Unfortunately, there may come a time when you need someone to make important decisions, whether financial or health and care related, for you. Setting up a Power of Attorney (PoA) is another thing which enables you to be properly prepared for your retirement. Meaning you can enjoy your retirement in peace knowing all your affairs are taken care of.
1. What is a Power of Attorney
Appointing a trusted family member as a Power of Attorney (PoA) means they can make decisions on your behalf, should your mental capacity to make those decisions on your own diminish, due to things such as dementia. There are two different types of PoA: An Ordinary PoA and a Lasting PoA.
2 Ordinary Power of Attorney
An Ordinary Power of Attorney (PoA) is a legal document authorising one or more people control over your finances for a temporary period of time, for example, if you are going to be on holiday or in hospital for a long period of time.
An Ordinary PoA will end if
- You lose your mental capacity
- They specific task mentioned has been fulfilled
- You revoke the power
- If the attorney dies or loses their own mental capacity
3. Lasting Power of Attorney
A Lasting Power of Attorney (PoA) is a more long-term solution. There are two types of Lasting PoA; one for health and care decision; one for financial decisions. This option allows you authorise someone to make decisions for you should you lose your mental capacity to make those decisions yourself.
Special powers can be given to your attorney to decide on life-saving treatments.
Financial PoA’s must keep records of accounts and keep their money separate from yours.
Enduring Power of Attorney
You may have heard this term in the past. An Enduring Power of Attorney (PoA) was replaced with a Lasting Power of Attorney in 2007. However, if you or someone you know has signed an EPA this is still valid today and will maintain its validity until the day the power is revoked or the attorney dies.
What does a Power of Attorney actually do?
A Power of Attorney (PoA) must adhere to certain principles in order to ensure they are acting on your behalf in an ethical manner. They must allow you to make your own decisions as much as you possibly can. They are unable to override any decisions you make that they deem unwise. Other principles that your PoA must adhere to are:
- They must encourage you to participate as much as possible
- They must consider your beliefs and values
- Know about any previous exceptions
Choosing a Power of Attorney
This decision should not be taken lightly. You are putting someone in control of your life and your finances, they must be someone you trust to make the right decisions for you. They can be anyone, a friend, family member, spouse or even a professional such as a solicitor.
You can appoint multiple attorneys in the same Lasting Power of Attorney. Before doing so it is important to consider their ability to work together, compromise and make important informed decisions.
The Problems with a Power of Attorney

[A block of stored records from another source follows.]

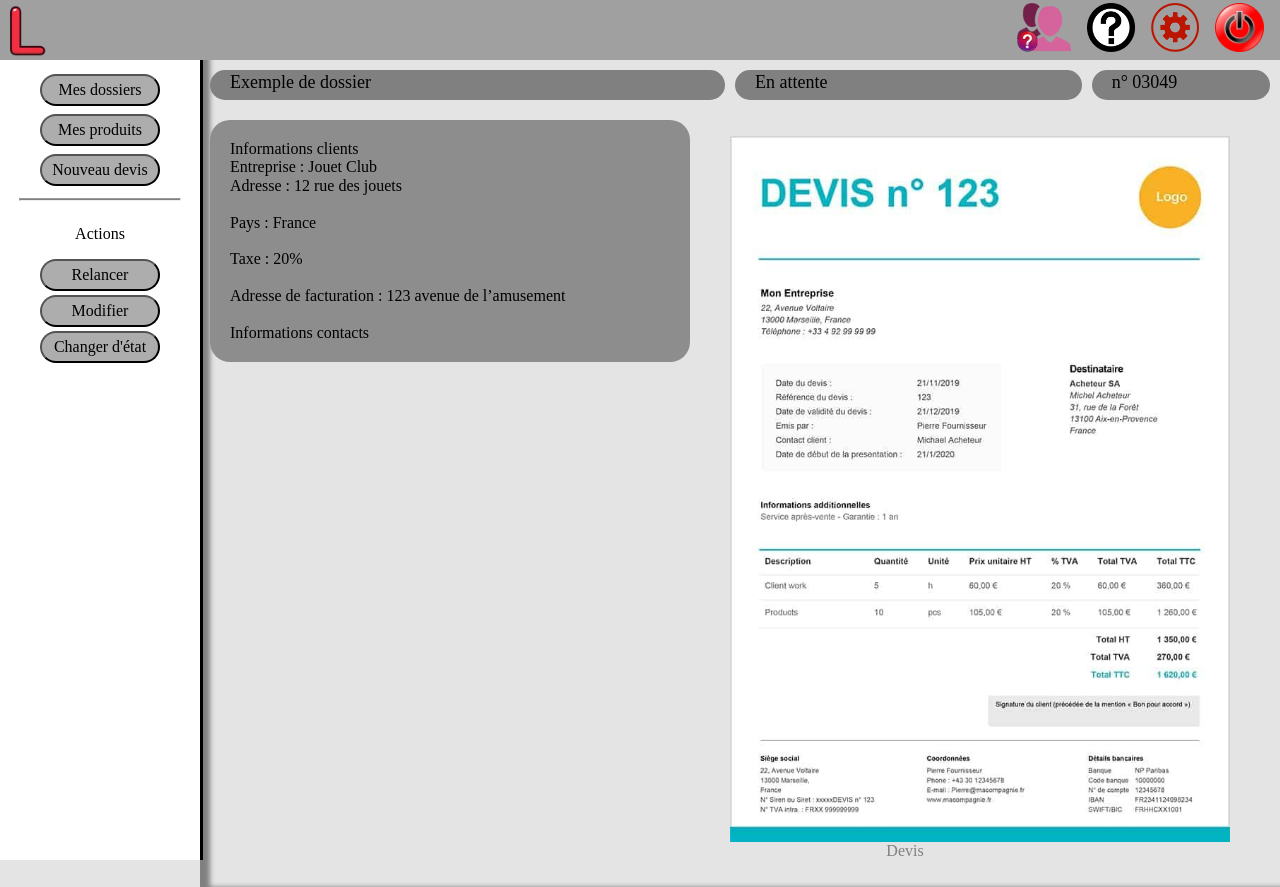
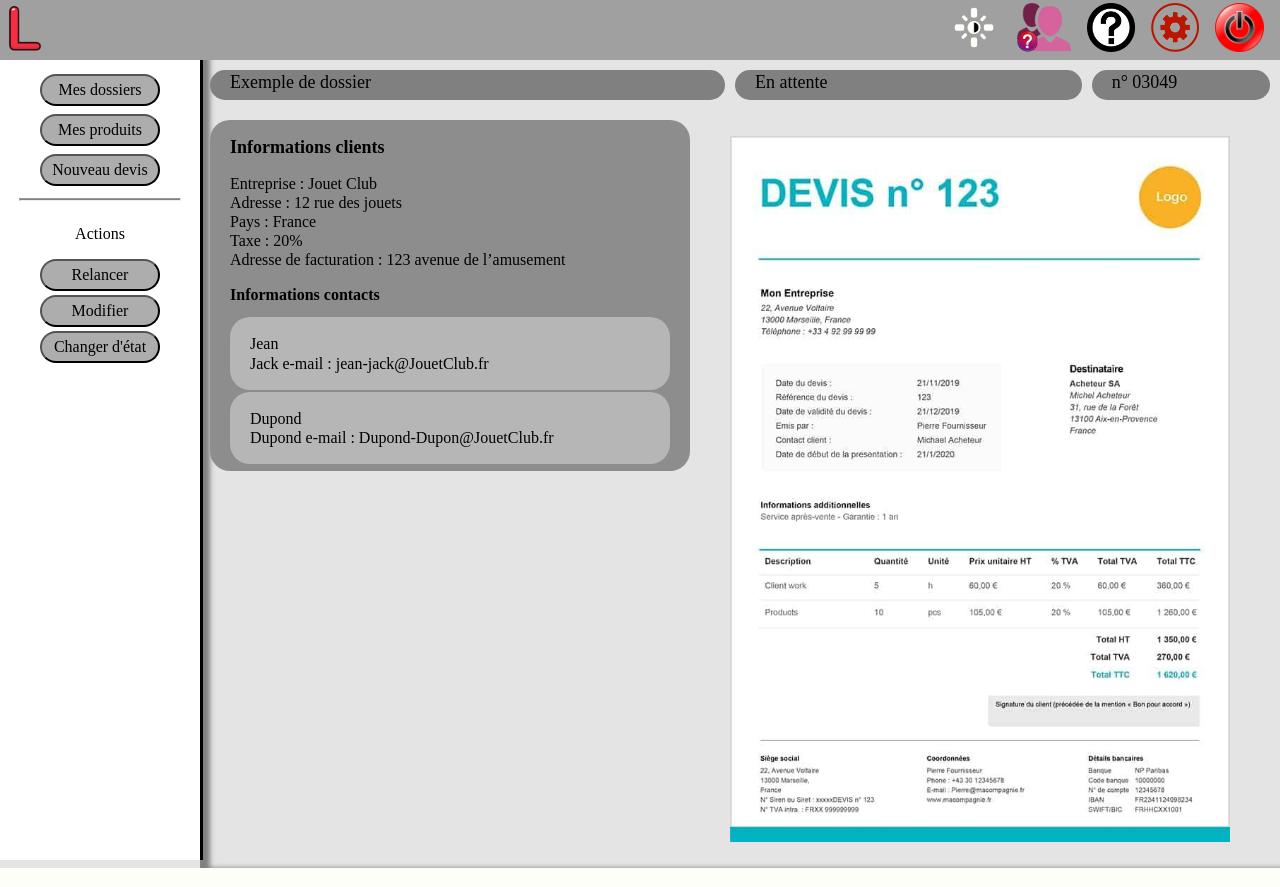
Before and after one commit to CRMGenerator3000/Projet-CRMW, a PHP site: page /dossier.html in a window 1280 px wide. Run offline with PHP 8.4, Linux system fonts and the light colour scheme.

Commit message:
Update Dossier & Ajout DarkMode logo

```diff
--- a/Site/HTML/CSS/dossier.css
+++ b/Site/HTML/CSS/dossier.css
@@ -47,12 +47,33 @@
 
 /* informations */
 
-.informations {
+.informationsClient {
     width: 100%;
 }
 
-.informations div {
+.dossierSection {
+    height: fit-content;
     background-color: rgb(141, 141, 141);
     border-radius: 20px;
-    padding: 20px;
+    padding: 5px 20px;
 }
+
+.dossierSection h1 {
+    font-size: large;
+}
+
+.dossierSection h2 {
+    font-size: medium;
+}
+
+.dossierSection p {
+    line-height: 1.2;
+}
+
+.contactClient {
+    min-width: 100px;
+    background-color: rgb(182, 182, 182);
+    border-radius: 20px;
+    padding: 1px 20px;
+    margin: 2px 0px;
+}
--- a/Site/HTML/CSS/style.css
+++ b/Site/HTML/CSS/style.css
@@ -62,6 +62,10 @@ header>div>div {
 header img {
     height: 90%;
     padding-right: 1em;
+}
+
+header>div>a {
+    height: 90%;
 }
 
 
--- a/Site/HTML/dossier.html
+++ b/Site/HTML/dossier.html
@@ -1,5 +1,5 @@
 <!DOCTYPE html>
-<html>
+<html lang="fr">
 
 <head>
     <meta charset="utf-8" />
@@ -13,12 +13,14 @@
     <!-- Nav bar header -->
     <header>
         <div>
-            <img src="images/Accueil.webp" alt="Accueil" href="index.html">
+            <a href="index.html"><img src="images/Accueil.webp" alt="Accueil"></a>
             <div>
-                <img src="images/login.webp" alt="Accueil" href="index.html">
-                <img src="images/setting.webp" alt="Accueil" href="index.html">
-                <img src="images/Docu.webp" alt="Accueil" href="index.html">
-                <img src="images/support.webp" alt="Accueil" href="index.html">
+                <a href="index.html"><img src="images/login.webp" alt="Accueil"></a>
+                <a href="index.html"><img src="images/setting.webp" alt="Accueil"></a>
+                <a href="index.html"><img src="images/Docu.webp" alt="Accueil"></a>
+                <a href="index.html"><img src="images/support.webp" alt="Accueil"></a>
+                <a href="index.html"><img src="images/DarkModeLight.png"></a>
+
             </div>
         </div>
     </header>
@@ -26,7 +28,7 @@
     <div id="navSection">
         <nav id="navigation">
             <div>
-                <button>Mes dossiers</button>
+                <a href="dossier.html"><button>Mes dossiers</button></a>
             </div>
             <div>
                 <button>Mes produits</button>
@@ -62,21 +64,35 @@
             </div>
         </div>
         <div class="content">
-            <div class="informations">
-                <div>
-                    Informations clients<br> Entreprise : Jouet Club<br> Adresse : 12 rue des jouets<br>
-                    <br> Pays : France<br>
-                    <br> Taxe : 20%<br>
-                    <br> Adresse de facturation : 123 avenue de l’amusement<br>
-                    <br> Informations contacts<br>
+            <section class="informationsClient dossierSection">
+                <h1>Informations clients</h1>
+                <p>
+                    Entreprise : Jouet Club
+                    <br> Adresse : 12 rue des jouets
+                    <br> Pays : France
+                    <br> Taxe : 20%
+                    <br> Adresse de facturation : 123 avenue de l’amusement
+                </p>
+                <h2>Informations contacts</h2>
+                <div class="contactClient">
+                    <p>
+                        Jean
+                        <br> Jack e-mail : jean-jack@JouetClub.fr
+                    </p>
                 </div>
-            </div>
+                <div class="contactClient">
+                    <p>
+                        Dupond
+                        <br> Dupond e-mail : Dupond-Dupon@JouetClub.fr
+                    </p>
+                </div>
+            </section>
             <div class="devis">
                 <figure class="graph_resume">
                     <div>
                         <img src="images/Devis.jpg" alt="Devis">
                     </div>
-                    <figcaption>Devis</figcaption>
+                    <figcaption></figcaption>
                 </figure>
             </div>
         </div>
```
Also changed, not shown: Site/HTML/index.html (+8 -8 lines), Site/HTML/images/DarkModeDark.png (added), Site/HTML/images/DarkModeDark.svg (added), Site/HTML/images/DarkModeLight.png (added), Site/HTML/images/DarkModeLight.svg (added).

Unfortunately, sometimes there can be problems or complications when appointing or even after you’ve appointed your Power of Attorney (PoA). Should this occur you can contact the Office of Public Guardians to submit your complaint. However, at Ready 4 Retirement we will endeavour to ensure that there are no issues with your Power of Attorney.
What happens when you don’t appoint a Power of Attorney
When you don’t appoint a Power of Attorney (PoA) you can rely on the Court of Protection to make your decisions for you, should you be unable to make them yourself. Someone can apply to be your PoAPower of Attorney, although they will be termed a Deputy.
Deputy’s act as PoA’s and have to follow the same principles as Lasting Power of Attorneys.
Ready 4 Retirement offer a Power of Attorney service as part of our retirement package.
Click here or call us on 0800 6446 121 to find out more.